Climate News Network 25th Aug 2013 read more »
Saudi Arabia intends to become a leader in renewable energy by building 16 nuclear reactors with a combined capacity of 22GW, which is about half of the Kingdom’s current electricity output. The project is estimated to cost of more than $100 billion. Abdul Ghani bin Melaibari, coordinator of scientific collaboration at King Abdullah City for Atomic and Renewable Energy, confirmed the plan, adding that the first two reactors would be ready within 10 years.
Arab News 25th Aug 2013 read more »
Anti-nuclear campaigners swooped on Britain’s Atomic Weapons Establishment early today morning to protest against the £100 billion Trident replacement. More than 20 activists set up camp outside the AWE in Burghfield, Berkshire, at 2am, pitching their tents under cover of darkness for a fortnight of protest. Organisers Trident Ploughshares and Action AWE said they wanted politicians to support Britain’s disarmament obligations under the nuclear Non-Proliferation Treaty and join multilateral efforts to ban nuclear weapons worldwide.
Morning Star 25th Aug 2013 read more »
At present, 99 per cent of the country’s electricity is supplied by just six companies. The Community Energy Coalition – which includes the likes of the Co-operative Group, National Trust, National Federation of Women’s Institutes and Church of England – wants that to change. It has a vision that includes by 2020 “communities across the UK owning, generating and saving energy together for the benefit of all”. The revolution starts today – and runs until 8 September – with the first-ever Community Energy Fortnight featuring events across the UK to inform people about the benefits of this form of energy ownership.
Independent 23rd Aug 2013 read more »

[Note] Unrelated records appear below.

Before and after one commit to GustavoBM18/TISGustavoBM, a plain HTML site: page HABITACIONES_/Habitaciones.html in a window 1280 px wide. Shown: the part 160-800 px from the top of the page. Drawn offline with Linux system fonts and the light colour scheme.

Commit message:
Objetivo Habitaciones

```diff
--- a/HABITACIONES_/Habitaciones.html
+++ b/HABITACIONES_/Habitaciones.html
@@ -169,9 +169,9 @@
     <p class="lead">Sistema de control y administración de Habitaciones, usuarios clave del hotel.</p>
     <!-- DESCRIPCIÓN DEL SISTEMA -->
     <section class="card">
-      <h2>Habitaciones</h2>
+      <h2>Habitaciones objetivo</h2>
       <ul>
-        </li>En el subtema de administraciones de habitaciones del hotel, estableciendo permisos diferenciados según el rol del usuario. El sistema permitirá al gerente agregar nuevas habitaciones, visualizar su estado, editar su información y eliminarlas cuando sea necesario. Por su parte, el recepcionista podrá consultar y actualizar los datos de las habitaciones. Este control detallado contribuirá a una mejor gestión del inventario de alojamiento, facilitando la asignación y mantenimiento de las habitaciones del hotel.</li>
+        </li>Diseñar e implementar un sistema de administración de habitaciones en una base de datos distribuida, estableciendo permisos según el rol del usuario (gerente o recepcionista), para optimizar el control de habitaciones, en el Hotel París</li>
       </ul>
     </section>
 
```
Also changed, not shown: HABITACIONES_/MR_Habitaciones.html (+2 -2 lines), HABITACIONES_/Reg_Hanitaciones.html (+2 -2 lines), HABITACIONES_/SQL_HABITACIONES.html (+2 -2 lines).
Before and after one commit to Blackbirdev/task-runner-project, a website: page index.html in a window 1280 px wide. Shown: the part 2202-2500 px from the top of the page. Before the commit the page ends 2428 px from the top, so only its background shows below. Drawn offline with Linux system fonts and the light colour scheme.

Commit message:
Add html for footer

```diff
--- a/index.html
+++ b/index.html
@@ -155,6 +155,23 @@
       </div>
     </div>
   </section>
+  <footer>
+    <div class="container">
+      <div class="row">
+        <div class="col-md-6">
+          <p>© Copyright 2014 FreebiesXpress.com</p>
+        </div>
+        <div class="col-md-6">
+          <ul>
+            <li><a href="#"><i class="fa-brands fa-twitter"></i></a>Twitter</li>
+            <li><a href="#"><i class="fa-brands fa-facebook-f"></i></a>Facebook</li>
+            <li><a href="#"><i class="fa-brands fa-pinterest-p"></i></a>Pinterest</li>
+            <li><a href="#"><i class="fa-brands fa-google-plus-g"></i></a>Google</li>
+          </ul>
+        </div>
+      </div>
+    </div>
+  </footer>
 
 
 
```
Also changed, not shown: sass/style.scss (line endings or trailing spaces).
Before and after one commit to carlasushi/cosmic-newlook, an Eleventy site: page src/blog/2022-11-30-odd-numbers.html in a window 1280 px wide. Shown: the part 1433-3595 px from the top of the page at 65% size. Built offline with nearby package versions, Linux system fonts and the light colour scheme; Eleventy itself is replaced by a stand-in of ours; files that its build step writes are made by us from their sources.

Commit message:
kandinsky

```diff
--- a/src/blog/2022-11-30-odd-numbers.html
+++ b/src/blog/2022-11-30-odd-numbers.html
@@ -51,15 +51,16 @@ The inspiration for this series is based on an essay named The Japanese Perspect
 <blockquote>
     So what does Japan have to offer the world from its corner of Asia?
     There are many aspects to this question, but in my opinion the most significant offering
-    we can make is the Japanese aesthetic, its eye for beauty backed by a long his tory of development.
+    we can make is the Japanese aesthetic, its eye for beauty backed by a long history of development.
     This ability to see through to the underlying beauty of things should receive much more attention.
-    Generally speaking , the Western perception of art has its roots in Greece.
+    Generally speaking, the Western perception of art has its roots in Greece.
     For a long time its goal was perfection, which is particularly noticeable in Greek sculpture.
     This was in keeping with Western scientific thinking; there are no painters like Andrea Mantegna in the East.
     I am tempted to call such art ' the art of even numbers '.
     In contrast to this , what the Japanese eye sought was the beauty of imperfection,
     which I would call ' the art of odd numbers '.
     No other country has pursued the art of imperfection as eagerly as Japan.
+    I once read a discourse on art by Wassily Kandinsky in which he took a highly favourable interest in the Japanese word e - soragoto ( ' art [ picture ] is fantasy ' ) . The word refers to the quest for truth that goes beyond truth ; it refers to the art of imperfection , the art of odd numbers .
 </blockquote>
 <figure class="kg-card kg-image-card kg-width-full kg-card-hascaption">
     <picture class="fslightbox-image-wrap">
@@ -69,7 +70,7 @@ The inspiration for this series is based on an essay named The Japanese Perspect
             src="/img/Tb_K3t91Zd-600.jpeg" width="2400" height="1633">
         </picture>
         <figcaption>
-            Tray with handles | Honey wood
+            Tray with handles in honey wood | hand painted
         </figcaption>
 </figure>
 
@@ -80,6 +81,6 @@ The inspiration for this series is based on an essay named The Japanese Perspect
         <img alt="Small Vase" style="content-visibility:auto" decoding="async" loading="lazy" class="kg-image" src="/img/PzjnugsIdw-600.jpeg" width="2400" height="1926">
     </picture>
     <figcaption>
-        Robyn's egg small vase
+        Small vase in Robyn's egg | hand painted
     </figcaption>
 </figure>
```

After decades of being too expensive, the price of solar is falling fast – cheaper panels, better technology, more take-up. Meanwhile retail energy prices are on a relentless rise. The inflection point – where solar becomes cheaper than the grid for retail customers – is forecast by some to be next year. And the future is even brighter: the US Energy Department expects the cost of solar power to fall by 75pc between 2010 and 2020. Some analysts reckon solar could be even bigger than fracking.
Telegraph 25th Aug 2013 read more »
The amount of potential electricity from onshore wind farms that has been allowed to go untapped has more than doubled this year because the grid cannot cope. Developers have received payments of £19 million not to generate 215 gigawatt hours — enough electricity to supply nearly 50,000 households for a year. This is equivalent to three 30-megawatt wind farms, costing about £90 million to build, standing idle since the beginning of the year. Last year wind farms were paid not to generate 103GWh. National Grid makes the payments in return for wind farms not generating electricity, mostly when it is very windy and there is low demand. The payments are recouped by charges on consumers’ electricity bills.
Times 26th Aug 2013 read more »